- _Requirement_
Among the entries below, find each line holding "center" and return it.

::: Information shown

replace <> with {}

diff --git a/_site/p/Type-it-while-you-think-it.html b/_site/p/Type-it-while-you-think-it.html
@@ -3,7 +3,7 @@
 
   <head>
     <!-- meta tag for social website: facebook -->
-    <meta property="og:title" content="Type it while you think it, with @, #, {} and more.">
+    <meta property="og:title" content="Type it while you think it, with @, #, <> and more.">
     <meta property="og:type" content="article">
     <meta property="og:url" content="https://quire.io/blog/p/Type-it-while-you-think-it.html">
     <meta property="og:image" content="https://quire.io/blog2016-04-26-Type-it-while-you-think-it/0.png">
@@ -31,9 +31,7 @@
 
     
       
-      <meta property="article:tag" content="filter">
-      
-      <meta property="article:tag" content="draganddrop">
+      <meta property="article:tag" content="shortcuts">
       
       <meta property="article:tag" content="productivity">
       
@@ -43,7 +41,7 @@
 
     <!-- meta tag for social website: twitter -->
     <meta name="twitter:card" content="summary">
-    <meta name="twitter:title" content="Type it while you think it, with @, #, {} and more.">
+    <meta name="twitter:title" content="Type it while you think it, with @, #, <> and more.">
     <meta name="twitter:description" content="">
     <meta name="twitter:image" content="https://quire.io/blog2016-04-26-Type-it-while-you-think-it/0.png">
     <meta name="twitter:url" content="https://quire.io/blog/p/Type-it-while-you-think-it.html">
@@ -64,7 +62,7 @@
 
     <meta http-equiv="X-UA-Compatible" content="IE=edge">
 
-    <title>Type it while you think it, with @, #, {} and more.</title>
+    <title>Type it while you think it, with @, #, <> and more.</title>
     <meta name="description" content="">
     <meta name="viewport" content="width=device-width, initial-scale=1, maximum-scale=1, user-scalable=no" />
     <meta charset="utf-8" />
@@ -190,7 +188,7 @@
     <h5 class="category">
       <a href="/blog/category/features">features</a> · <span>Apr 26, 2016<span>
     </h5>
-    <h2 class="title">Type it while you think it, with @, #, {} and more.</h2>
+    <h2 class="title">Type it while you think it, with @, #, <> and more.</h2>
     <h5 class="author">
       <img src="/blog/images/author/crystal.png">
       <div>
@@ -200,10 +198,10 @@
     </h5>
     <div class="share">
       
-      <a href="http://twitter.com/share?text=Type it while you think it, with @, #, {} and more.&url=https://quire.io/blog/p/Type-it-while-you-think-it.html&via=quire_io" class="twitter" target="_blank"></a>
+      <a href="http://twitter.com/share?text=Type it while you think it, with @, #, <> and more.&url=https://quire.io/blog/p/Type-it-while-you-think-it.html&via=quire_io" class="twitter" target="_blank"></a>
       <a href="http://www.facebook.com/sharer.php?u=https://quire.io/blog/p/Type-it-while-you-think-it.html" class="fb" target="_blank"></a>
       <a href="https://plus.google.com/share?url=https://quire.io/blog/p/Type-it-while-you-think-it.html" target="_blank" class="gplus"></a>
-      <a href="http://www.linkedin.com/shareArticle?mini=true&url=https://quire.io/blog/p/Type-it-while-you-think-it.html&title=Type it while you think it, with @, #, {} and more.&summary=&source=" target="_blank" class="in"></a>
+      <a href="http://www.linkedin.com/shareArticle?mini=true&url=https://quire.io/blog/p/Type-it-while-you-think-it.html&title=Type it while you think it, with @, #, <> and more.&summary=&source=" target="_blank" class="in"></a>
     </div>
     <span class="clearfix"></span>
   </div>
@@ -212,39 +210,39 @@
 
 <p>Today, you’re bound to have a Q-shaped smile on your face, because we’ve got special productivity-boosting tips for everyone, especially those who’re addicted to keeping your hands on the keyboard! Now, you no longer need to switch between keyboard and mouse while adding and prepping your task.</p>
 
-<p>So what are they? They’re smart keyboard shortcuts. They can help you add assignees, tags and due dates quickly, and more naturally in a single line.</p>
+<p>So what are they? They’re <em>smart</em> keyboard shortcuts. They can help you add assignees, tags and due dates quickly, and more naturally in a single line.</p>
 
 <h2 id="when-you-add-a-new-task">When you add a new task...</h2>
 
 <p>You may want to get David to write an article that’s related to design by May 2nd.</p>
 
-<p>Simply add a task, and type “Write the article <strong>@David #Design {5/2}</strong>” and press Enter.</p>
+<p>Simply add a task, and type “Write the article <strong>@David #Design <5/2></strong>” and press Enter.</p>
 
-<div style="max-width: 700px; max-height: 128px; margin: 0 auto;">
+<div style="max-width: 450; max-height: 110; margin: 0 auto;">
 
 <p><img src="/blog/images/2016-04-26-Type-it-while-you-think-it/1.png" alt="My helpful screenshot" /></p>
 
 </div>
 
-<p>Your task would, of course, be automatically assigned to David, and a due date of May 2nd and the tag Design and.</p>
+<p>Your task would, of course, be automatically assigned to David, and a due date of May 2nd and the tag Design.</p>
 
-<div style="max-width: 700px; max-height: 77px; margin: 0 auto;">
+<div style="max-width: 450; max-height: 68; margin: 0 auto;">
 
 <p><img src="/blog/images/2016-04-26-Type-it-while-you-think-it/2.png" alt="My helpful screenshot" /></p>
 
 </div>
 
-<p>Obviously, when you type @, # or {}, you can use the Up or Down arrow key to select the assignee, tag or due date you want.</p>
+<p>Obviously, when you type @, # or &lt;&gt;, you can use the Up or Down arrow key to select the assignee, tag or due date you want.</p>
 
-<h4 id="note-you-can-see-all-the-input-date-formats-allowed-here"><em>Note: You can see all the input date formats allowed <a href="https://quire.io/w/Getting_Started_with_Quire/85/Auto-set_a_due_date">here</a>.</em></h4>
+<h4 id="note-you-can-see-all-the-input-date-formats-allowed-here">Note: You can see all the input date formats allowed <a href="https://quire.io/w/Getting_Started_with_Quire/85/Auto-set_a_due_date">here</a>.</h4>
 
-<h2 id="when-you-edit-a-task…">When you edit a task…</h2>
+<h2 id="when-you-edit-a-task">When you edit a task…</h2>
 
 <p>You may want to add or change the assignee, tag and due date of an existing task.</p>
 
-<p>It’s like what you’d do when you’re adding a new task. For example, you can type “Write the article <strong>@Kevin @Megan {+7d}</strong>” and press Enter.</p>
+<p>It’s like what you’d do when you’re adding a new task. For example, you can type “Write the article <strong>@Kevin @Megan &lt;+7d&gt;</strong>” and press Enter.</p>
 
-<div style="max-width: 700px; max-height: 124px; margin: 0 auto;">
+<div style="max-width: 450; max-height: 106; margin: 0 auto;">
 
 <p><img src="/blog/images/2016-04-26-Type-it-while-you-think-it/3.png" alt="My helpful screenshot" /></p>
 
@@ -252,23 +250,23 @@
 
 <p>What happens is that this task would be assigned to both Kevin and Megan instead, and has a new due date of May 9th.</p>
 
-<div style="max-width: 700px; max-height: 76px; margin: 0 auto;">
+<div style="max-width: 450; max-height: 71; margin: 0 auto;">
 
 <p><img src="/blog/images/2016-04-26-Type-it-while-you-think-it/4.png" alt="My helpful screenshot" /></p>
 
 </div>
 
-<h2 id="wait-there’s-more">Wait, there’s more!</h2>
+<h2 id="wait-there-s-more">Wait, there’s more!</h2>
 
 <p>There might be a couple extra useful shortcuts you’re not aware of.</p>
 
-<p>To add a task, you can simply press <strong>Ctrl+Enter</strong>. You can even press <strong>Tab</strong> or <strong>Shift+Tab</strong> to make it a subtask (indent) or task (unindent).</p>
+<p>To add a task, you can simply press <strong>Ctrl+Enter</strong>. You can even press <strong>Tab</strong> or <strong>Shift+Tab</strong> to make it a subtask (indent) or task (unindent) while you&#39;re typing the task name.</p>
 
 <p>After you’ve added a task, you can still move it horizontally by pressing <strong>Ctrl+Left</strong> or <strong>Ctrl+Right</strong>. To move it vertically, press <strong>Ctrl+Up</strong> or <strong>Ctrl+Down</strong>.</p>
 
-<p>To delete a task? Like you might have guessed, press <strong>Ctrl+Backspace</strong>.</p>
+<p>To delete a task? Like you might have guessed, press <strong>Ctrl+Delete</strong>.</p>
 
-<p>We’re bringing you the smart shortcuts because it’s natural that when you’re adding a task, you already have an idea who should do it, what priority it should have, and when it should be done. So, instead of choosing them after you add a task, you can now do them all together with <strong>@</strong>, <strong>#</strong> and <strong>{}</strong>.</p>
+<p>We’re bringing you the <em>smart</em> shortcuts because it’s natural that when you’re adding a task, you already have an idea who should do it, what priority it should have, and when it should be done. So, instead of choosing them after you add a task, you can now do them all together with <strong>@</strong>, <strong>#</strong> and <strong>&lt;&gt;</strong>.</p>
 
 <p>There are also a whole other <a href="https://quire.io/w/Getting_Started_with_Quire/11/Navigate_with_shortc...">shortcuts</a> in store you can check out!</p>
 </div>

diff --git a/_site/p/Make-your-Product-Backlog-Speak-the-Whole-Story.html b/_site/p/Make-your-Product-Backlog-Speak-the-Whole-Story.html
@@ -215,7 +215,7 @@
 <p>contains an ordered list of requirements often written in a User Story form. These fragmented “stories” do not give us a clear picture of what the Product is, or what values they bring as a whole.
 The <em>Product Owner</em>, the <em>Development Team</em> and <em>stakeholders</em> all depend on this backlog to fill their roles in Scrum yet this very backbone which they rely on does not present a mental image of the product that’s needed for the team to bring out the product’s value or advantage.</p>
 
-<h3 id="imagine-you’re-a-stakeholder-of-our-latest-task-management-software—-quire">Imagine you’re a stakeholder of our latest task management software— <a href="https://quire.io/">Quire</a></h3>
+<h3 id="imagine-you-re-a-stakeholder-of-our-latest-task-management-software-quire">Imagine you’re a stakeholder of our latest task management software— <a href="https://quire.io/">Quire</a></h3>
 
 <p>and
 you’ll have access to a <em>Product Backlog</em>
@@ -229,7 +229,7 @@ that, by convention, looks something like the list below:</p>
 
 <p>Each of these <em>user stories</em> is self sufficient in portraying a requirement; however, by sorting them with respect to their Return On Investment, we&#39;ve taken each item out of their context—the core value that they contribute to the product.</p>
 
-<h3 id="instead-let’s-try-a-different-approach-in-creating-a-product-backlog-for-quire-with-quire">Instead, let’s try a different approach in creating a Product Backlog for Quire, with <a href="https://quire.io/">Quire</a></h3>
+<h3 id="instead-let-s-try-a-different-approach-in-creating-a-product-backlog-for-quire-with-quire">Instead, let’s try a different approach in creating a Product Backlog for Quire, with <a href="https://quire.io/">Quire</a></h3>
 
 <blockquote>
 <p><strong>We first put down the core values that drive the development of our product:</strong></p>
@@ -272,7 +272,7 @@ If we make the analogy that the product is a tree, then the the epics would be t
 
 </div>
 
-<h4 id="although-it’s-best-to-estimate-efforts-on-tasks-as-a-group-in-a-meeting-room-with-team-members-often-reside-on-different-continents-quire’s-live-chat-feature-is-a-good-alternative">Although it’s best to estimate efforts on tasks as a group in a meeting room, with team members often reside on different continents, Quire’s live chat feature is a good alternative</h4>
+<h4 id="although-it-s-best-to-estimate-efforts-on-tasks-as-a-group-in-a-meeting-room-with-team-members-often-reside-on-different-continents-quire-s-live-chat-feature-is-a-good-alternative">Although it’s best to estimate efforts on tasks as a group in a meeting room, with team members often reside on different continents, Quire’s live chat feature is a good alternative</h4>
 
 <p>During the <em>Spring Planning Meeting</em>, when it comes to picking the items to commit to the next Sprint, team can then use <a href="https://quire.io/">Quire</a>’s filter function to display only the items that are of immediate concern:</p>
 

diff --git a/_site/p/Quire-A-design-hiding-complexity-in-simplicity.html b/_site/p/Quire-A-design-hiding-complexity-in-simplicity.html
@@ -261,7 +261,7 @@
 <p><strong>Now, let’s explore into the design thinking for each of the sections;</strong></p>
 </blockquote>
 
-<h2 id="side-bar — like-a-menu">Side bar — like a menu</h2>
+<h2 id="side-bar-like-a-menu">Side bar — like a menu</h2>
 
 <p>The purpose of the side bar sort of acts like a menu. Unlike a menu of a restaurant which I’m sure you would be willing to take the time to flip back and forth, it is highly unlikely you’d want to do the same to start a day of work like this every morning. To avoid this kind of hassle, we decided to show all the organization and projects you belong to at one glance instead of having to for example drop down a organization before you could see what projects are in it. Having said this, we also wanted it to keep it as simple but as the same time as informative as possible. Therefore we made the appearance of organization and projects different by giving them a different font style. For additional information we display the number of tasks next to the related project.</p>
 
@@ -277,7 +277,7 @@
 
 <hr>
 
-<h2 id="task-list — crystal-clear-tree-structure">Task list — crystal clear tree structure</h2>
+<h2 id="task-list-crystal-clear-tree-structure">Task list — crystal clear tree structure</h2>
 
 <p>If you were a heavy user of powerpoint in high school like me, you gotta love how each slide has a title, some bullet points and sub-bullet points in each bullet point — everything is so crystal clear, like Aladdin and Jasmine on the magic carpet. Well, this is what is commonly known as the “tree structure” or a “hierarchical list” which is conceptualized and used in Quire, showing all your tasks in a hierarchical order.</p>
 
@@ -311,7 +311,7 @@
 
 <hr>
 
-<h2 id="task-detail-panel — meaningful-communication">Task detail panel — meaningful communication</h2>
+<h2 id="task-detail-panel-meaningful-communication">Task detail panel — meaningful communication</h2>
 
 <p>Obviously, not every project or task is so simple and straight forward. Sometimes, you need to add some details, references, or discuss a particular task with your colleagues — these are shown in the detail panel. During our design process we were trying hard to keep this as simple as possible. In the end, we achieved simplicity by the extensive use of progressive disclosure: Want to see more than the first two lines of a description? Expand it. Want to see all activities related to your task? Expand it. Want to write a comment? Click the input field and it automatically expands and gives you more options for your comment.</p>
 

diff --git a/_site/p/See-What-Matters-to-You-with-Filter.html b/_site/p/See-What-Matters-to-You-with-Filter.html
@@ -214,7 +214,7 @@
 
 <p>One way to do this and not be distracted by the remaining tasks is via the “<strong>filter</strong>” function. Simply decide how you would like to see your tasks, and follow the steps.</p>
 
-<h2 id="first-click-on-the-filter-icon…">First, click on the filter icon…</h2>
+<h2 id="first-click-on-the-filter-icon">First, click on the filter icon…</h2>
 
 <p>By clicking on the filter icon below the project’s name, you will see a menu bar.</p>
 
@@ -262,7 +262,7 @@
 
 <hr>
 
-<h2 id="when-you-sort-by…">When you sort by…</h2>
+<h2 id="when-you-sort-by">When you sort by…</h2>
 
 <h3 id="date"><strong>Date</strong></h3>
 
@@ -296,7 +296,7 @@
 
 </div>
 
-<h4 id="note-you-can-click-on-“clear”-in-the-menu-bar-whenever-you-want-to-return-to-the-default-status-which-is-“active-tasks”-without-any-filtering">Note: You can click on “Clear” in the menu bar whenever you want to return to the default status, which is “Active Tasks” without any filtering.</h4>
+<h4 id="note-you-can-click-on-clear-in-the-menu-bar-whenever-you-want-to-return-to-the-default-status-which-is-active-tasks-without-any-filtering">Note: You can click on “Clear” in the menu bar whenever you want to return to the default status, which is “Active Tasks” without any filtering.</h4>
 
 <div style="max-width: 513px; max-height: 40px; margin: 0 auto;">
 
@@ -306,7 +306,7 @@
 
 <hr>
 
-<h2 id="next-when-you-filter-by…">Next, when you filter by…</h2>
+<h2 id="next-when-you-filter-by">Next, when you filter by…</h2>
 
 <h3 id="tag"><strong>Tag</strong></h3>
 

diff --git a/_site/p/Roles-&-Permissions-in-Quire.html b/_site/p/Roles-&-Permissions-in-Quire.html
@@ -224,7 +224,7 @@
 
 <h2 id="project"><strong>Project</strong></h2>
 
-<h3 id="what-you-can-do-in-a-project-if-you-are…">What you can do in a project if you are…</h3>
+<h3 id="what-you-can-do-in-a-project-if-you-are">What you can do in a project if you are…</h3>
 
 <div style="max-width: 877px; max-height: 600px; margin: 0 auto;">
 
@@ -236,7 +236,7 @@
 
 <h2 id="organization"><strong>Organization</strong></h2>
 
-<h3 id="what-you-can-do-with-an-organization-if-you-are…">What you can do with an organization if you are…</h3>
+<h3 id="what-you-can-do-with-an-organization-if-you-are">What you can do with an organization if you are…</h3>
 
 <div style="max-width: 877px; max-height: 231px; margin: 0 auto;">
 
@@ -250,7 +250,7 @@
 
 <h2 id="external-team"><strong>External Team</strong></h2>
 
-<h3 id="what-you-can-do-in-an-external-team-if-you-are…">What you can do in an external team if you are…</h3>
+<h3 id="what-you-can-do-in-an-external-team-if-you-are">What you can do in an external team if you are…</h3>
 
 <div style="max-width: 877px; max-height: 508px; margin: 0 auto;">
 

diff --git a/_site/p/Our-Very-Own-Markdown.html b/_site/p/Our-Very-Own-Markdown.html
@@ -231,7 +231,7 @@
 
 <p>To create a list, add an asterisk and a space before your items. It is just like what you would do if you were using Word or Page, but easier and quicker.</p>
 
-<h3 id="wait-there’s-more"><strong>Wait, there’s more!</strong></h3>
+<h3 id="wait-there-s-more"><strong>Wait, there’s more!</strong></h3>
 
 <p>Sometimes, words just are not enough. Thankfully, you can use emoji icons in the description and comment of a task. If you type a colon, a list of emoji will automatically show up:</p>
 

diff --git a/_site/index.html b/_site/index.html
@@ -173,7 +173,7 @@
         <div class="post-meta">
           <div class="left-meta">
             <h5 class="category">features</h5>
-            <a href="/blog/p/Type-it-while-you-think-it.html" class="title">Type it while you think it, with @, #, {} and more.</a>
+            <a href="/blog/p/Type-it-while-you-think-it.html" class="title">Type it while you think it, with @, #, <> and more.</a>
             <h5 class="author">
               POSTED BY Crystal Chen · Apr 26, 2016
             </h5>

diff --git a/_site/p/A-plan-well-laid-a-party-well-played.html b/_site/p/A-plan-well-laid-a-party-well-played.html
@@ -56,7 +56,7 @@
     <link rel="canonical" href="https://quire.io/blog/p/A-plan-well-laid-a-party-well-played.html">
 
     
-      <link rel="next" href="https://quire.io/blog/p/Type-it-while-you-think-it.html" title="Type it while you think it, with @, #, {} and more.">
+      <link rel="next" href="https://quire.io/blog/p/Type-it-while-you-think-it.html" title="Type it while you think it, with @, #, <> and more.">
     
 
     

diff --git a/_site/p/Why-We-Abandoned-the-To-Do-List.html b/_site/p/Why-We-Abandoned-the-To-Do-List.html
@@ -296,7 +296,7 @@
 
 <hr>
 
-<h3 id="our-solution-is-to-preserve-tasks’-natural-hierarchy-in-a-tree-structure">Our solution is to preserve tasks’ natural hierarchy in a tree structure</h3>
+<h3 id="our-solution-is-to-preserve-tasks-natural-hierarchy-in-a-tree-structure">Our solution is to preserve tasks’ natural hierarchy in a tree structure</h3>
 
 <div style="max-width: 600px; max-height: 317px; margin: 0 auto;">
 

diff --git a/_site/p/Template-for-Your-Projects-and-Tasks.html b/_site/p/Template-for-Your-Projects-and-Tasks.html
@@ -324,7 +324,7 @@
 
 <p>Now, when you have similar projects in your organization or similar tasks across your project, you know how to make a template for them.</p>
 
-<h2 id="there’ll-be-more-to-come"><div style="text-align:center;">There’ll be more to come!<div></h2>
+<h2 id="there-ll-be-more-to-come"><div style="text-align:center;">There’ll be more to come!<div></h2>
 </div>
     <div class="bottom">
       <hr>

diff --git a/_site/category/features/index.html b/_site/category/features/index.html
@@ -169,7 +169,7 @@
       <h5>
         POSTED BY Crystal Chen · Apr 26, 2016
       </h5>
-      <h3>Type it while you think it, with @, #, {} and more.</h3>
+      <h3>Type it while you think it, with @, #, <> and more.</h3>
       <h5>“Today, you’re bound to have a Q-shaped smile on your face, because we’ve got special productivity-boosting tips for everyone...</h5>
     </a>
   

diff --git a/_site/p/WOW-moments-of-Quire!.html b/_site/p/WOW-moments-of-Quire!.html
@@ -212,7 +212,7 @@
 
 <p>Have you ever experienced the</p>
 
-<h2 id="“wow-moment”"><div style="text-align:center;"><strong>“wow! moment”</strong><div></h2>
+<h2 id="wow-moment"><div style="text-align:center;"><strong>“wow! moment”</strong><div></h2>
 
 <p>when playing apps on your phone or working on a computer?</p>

::::::

- _Problem solution_
-<h2 id="there’ll-be-more-to-come"><div style="text-align:center;">There’ll be more to come!<div></h2>
+<h2 id="there-ll-be-more-to-come"><div style="text-align:center;">There’ll be more to come!<div></h2>
-<h2 id="“wow-moment”"><div style="text-align:center;"><strong>“wow! moment”</strong><div></h2>
+<h2 id="wow-moment"><div style="text-align:center;"><strong>“wow! moment”</strong><div></h2>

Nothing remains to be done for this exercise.